|When I’m feeling down, I’ll actually play the blues. It may just be an expression of self-pity, but it also helps pull me out of it. Well, not always, but most of the time. Miles Davis started playing, and music filled the rustic room in my very rural residence. I lowered my creaking six-foot frame into an easy chair and pondered my predicament once more. The shock of being put out to pasture early from employment had me sleepwalking for days, but reality had sunk in like an anchor on a sandy bottom. I was unemployed, and too old for any new career, and one in my line of work would have to move. That was if anyone even wanted me at this age. Too long in the tooth to find work, but not quite bald enough for retirement.
My cellphone went off in the pocket of my robe, “Hello?”
“Good afternoon. Is this Mr. Gorm?” The pleasant female voice asked.
It couldn’t be bill collectors yet, so I responded, “Yes it is. How can I help you?”
“Well, I’m with The Zils Group in Mankato, Minnesota. Do you have a few minutes?”
“Yes, I do.” I cleared the rest of the cobwebs and listened.
The offer was unbelievable. After finding my resume on a job board, they decided to offer me an incredible salary, a company car, stock options, and so much more. Even though I would have to leave my hideaway near Shenandoah National Park, the money I would make would let me keep it. It’s where I always wanted to retire. I loved the outdoors, especially fishing. There was nothing like trout from the streams and sunfish from the lakes to make a great dinner. It turned out it was a valuable skill.
Then suddenly, I’m in Minnesota. I loved the position, but the climate was a different story! Between the lack of sun, the ferocious winds, and the temperature, your face took on a very patriotic set of colors. I had pale skin and light hair, so that helped. The weather was severe, but it was important to keep the job. It wasn’t difficult at all, it was mainly indoors, and if the roads were too slick I worked from home. If it weren’t for the icy wind that blew in with sharp claws and carried nasty bugs.
They called it the “blue flu” for a reason. The virus turned the skin the color of a cornflower.

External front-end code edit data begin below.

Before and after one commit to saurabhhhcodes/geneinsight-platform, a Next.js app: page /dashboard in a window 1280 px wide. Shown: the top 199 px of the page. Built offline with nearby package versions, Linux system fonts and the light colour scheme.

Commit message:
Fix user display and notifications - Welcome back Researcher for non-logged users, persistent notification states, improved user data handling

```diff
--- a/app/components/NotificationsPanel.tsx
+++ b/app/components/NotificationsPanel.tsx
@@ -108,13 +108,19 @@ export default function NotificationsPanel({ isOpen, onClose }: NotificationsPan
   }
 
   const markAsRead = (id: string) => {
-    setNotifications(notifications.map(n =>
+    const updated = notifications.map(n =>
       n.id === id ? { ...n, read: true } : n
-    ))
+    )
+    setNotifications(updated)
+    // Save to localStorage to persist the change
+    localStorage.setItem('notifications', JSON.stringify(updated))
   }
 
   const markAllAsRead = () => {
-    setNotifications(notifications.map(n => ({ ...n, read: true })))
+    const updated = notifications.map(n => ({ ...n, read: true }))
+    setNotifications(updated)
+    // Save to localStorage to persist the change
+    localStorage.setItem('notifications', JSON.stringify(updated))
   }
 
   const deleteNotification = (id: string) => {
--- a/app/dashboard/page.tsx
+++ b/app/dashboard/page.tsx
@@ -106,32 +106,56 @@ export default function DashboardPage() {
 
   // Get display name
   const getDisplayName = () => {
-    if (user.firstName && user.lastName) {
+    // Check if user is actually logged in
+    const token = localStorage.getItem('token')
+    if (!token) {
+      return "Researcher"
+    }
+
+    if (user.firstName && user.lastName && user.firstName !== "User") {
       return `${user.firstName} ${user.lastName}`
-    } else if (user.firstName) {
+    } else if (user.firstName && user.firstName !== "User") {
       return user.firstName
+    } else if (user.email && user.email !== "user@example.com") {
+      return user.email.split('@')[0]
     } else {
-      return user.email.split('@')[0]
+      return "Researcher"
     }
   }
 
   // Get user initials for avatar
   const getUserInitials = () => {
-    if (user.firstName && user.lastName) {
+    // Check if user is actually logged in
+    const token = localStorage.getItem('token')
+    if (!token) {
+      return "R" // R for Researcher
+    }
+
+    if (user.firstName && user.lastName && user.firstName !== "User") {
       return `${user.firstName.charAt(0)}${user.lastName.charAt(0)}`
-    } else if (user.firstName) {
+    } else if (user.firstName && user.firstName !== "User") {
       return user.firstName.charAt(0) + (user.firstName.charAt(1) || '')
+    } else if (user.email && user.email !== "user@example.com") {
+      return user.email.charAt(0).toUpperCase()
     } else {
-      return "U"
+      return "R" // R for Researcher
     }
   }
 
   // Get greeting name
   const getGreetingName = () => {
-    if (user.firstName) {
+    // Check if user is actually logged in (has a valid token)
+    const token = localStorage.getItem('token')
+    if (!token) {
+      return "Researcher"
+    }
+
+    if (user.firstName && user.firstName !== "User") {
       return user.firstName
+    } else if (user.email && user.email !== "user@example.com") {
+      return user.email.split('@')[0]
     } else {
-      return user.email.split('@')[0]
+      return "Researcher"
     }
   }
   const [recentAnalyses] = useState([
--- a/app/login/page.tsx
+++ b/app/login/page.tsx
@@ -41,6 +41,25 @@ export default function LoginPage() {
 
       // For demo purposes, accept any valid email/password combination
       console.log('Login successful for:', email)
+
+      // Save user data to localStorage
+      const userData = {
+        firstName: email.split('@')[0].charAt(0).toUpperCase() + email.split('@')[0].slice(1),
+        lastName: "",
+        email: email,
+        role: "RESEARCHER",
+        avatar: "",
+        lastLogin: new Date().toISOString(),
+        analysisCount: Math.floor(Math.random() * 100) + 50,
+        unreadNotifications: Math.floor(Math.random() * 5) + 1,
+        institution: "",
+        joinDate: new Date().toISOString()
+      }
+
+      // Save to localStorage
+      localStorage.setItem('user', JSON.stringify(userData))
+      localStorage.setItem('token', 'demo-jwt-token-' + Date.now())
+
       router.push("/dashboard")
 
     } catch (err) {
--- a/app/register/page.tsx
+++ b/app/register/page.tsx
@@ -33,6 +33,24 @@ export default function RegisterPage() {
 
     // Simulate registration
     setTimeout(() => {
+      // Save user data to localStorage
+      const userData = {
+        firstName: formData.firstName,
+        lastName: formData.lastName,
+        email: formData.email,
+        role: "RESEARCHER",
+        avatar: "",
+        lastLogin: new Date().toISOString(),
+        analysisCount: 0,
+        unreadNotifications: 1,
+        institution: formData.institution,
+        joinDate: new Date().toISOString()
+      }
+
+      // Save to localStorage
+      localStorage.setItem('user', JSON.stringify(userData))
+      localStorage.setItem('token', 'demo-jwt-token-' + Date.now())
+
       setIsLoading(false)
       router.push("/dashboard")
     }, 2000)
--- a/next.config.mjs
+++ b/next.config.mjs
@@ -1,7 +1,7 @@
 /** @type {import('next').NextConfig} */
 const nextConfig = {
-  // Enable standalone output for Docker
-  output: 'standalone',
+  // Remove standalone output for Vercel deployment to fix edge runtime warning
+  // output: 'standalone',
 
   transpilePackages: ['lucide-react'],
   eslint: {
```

The prevailing opinion was it was some respiratory failure. The locals called them Smurfs and tried to keep them away, but it only worked with limited success. I knew the only way to be safe was to be alone, so I readied my gear and set out for home. Time moved with a blur reserved for a movie montage. I had flashes of hiding in the woods, wearing a protective mask and killing the infected, and fighting for canned food.
“That’s mine!” I yelled. Some gangbanger in colors had grabbed a can from my cart.
He turned back and bowed up, “You can’t protect it, you can’t have it… bitch.”
A machete appeared in my hand, “But I can.”
He dropped the can and yelled, “Chico azul” over his shoulder.
The next thing I remembered was waking up under a bridge with an old radio blaring a tinny version of Linda Rohnsadt circa 1977. Something made me think it was a bridge in Kentucky. Perhaps it was the smell of the grass, or perhaps it was the smell of horse manure. I stepped up to a gate a moment later that had F. Marc painted on it. Perhaps it was a stable owned by some nobleman. The inside wasn’t well kept. I was immediately targeted by one horse fly in particular. He was relentless his quest to take first in the contest to annoy me.
The buzzing was relentless. I swatted at it and hit the alarm clock. Wait… the alarm clock? I came awake and worked to untangle the dreamworld from reality. It was Monday morning, which usually sucked, but not today. The steely sky tried to dampen my mood, but it didn’t work. I was back, and I showered and dressed with excitement. The drive took a while, but I got to the office on time.
A stale doughnut never tasted so good.